Where do you begin?
It is almost impossible to know where to begin with this. Even by Kevin's standards the "experiment" is so poor as to be worse than worthless. There are so many ways in which these results are skewed that it is difficult to get them out one at a time. This is the equivalent of stabbing people with different knives and asking which was the most painful.
But there's more: here he is again in the Daily Telegraph. Except this time he's become an expert in psychology and physiology. It's a feature about Marc Salem, who just happens to be a mind-reader doing some shows in London at the moment.

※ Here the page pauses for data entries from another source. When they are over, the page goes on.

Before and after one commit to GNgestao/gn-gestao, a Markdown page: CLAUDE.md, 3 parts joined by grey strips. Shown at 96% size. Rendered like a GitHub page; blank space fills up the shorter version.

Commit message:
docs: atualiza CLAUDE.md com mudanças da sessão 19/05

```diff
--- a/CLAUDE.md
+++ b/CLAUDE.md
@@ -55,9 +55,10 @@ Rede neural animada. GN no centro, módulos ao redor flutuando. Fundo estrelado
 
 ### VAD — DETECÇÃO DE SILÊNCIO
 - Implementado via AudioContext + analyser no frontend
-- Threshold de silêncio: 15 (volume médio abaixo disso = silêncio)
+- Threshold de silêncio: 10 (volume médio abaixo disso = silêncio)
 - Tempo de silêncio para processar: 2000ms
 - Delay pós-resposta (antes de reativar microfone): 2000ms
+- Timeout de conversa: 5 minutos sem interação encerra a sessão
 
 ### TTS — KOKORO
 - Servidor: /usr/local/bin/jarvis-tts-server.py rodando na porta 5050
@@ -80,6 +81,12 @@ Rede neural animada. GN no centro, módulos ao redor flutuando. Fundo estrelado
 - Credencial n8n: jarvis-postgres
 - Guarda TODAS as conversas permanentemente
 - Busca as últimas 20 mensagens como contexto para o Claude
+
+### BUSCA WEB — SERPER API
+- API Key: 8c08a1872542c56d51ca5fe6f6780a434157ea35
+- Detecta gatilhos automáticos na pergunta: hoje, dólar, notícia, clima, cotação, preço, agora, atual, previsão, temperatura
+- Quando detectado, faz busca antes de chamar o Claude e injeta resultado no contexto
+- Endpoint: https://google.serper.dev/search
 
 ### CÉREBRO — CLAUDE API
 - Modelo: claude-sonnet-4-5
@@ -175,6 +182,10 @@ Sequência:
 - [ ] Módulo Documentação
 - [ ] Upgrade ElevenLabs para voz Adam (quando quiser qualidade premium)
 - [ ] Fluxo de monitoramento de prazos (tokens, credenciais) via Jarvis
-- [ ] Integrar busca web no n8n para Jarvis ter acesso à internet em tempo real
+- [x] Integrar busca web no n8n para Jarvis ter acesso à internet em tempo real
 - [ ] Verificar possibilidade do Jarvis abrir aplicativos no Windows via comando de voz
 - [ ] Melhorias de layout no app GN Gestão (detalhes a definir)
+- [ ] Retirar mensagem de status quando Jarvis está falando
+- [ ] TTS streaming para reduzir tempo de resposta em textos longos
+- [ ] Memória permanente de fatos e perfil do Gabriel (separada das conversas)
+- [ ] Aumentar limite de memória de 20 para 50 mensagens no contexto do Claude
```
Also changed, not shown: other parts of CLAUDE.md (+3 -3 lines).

The thing is that Marc isn't like other mind-readers who use complex code, behaviour and language to give the impression of mind-reading. No, Marc is the real deal. He also has an interesting commercial sideline training people with money in the same powers.
The article discusses how he does it and then lo! here is "Professor Kevin Warwick, author of QI: The Quest for Intelligence". Kevin doesn't dismiss Marc as a charlatan, not at all. "It is quite possible that he could pick up radio waves," says recent expert in electromagnetic waves Kevin. "If you test identical twins when they are far apart, they come up with similar answers; if you put them in neighbouring rooms, their answers are different. It's as if their thoughts interfere with one another."
What! What the hell does that mean? That's total gibberish. And since when has Kev done any experiments with identical twins?
And then of course we have to add in a recent feature in the Guardian which started as a fairly interesting piece about artificial intelligence, using Spielberg's AI movie as a tag.
You're getting to the end and then suddenly here's Kev saying that machines have their own form of consciousness - that's why we can't see it or measure it or understand it. In fact, if you didn't know better, you'd think that it wasn't doing anything at all when it was supposed to be running down a road but Kevin can see beyond that.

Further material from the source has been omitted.